[The data Boundary: Start]
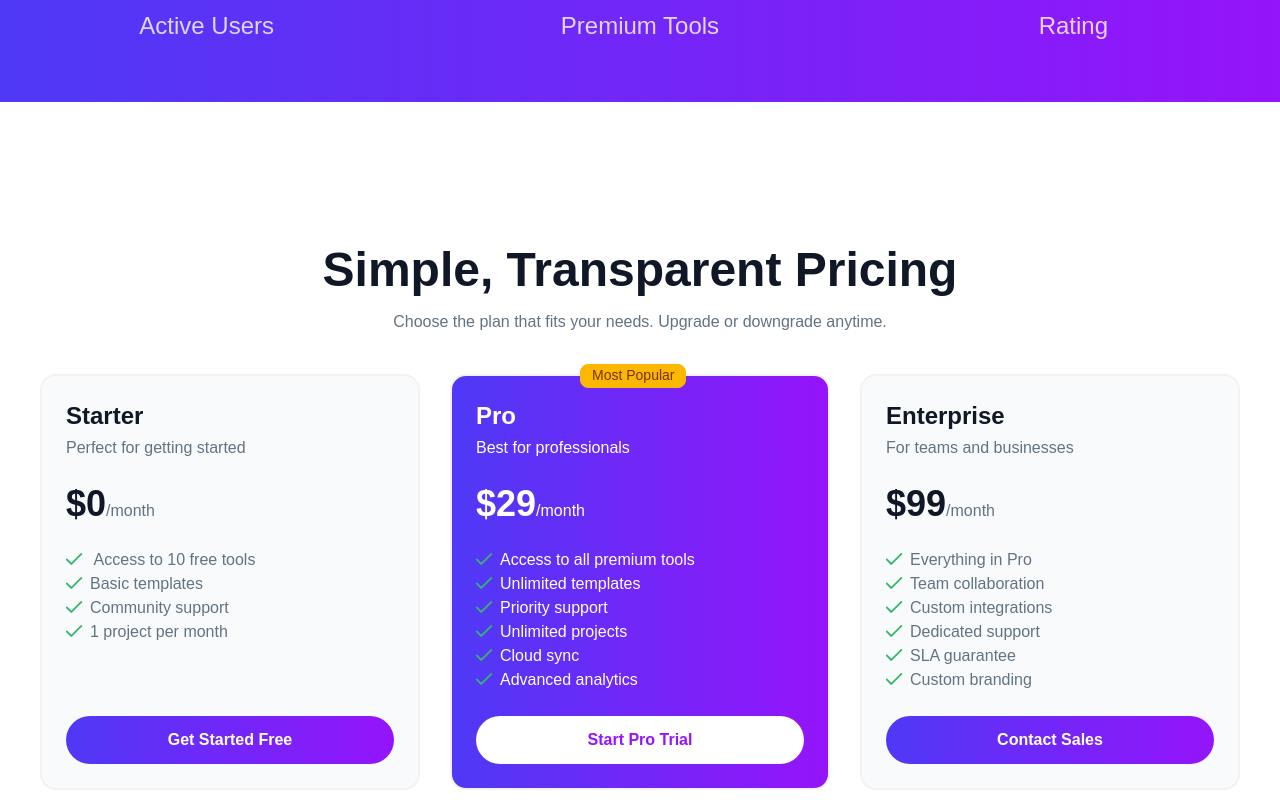
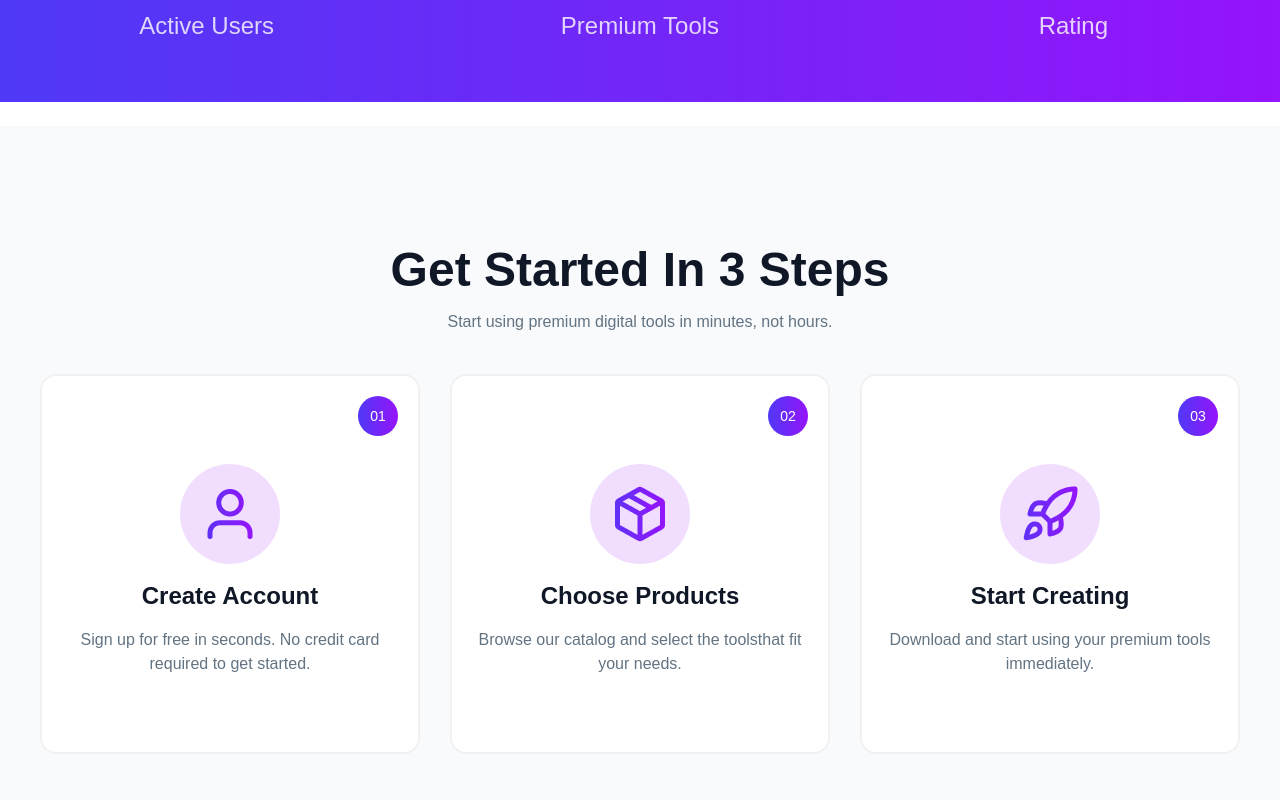
Before and after one commit to ruhit1000/Digitools-Platform, a React (Vite) app: page / in a window 1280 px wide. Shown: the part 820-1620 px from the top of the page. Built offline with nearby package versions, Linux system fonts and the light colour scheme.

Commit message:
Get Started Section Added

```diff
--- a/src/App.jsx
+++ b/src/App.jsx
@@ -4,6 +4,7 @@ import Banner from './components/Banner/Banner';
 import Stats from './components/Stats/Stats';
 import Footer from './components/Footer/Footer';
 import Pricing from './components/Pricing/Pricing';
+import GetStarted from './components/GetStarted/GetStarted';
 
 const App = () => {
   return (
@@ -12,6 +13,7 @@ const App = () => {
       <main>
         <Banner />
         <Stats />
+        <GetStarted />
         <Pricing />
       </main>
       <Footer />
--- /dev/null
+++ b/src/components/GetStarted/GetStarted.jsx
@@ -0,0 +1,49 @@
+import React from 'react';
+import user from '../../assets/user.png'
+import products from '../../assets/package.png'
+import rocket from '../../assets/rocket.png'
+
+const GetStarted = () => {
+    return (
+        <div className='bg-[#F9FAFC] py-30'>
+            <div className='text-center w-[95%] lg:container mx-auto'>
+                <h2 className='font-extrabold text-5xl text-brand-primary mb-4'>Get Started In 3 Steps</h2>
+                <p className='text-brand-secondary mb-10'>Start using premium digital tools in minutes, not hours.</p>
+                <div className='grid grid-cols-1 sm:grid-cols-2 lg:grid-cols-3 gap-7.5 max-w-300 mx-auto'>
+                    <div className='p-5 rounded-2xl w-95 h-95 bg-base-100 border-[#F1F1F1] border-2 hover:shadow transition-all duration-300'>
+                        <div className='bg-linear rounded-full w-10 h-10 text-base-100 flex items-center justify-center ml-auto mb-7'>
+                            <p className='text-sm'>01</p>
+                        </div>
+                        <div className='w-25 h-25 rounded-full bg-[#9614fa23] mx-auto flex justify-center items-center mb-4'>
+                            <img src={user} alt="" />
+                        </div>
+                        <h4 className='font-bold text-2xl text-brand-primary mb-4'>Create Account</h4>
+                        <p className='text-brand-secondary'>Sign up for free in seconds. No credit card required to get started.</p>
+                    </div>
+                    <div className='p-5 rounded-2xl w-95 h-95 bg-base-100 border-[#F1F1F1] border-2 hover:shadow transition-all duration-300'>
+                        <div className='bg-linear rounded-full w-10 h-10 text-base-100 flex items-center justify-center ml-auto mb-7'>
+                            <p className='text-sm'>02</p>
+                        </div>
+                        <div className='w-25 h-25 rounded-full bg-[#9614fa23] mx-auto flex justify-center items-center mb-4'>
+                            <img src={products} alt="" />
+                        </div>
+                        <h4 className='font-bold text-2xl text-brand-primary mb-4'>Choose Products</h4>
+                        <p className='text-brand-secondary'>Browse our catalog and select the toolsthat fit your needs.</p>
+                    </div>
+                    <div className='p-5 rounded-2xl w-95 h-95 bg-base-100 border-[#F1F1F1] border-2 hover:shadow transition-all duration-300'>
+                        <div className='bg-linear rounded-full w-10 h-10 text-base-100 flex items-center justify-center ml-auto mb-7'>
+                            <p className='text-sm'>03</p>
+                        </div>
+                        <div className='w-25 h-25 rounded-full bg-[#9614fa23] mx-auto flex justify-center items-center mb-4'>
+                            <img src={rocket} alt="" />
+                        </div>
+                        <h4 className='font-bold text-2xl text-brand-primary mb-4'>Start Creating</h4>
+                        <p className='text-brand-secondary'>Download and start using your premium tools immediately.</p>
+                    </div>
+                </div>
+            </div>
+        </div>
+    );
+};
+
+export default GetStarted;
```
[The data Boundary: End]
# Activity
Among the records above, find each line containing the string "primary" and copy it.

# Task answer
+                <h2 className='font-extrabold text-5xl text-brand-primary mb-4'>Get Started In 3 Steps</h2>
+                        <h4 className='font-bold text-2xl text-brand-primary mb-4'>Create Account</h4>
+                        <h4 className='font-bold text-2xl text-brand-primary mb-4'>Choose Products</h4>
+                        <h4 className='font-bold text-2xl text-brand-primary mb-4'>Start Creating</h4>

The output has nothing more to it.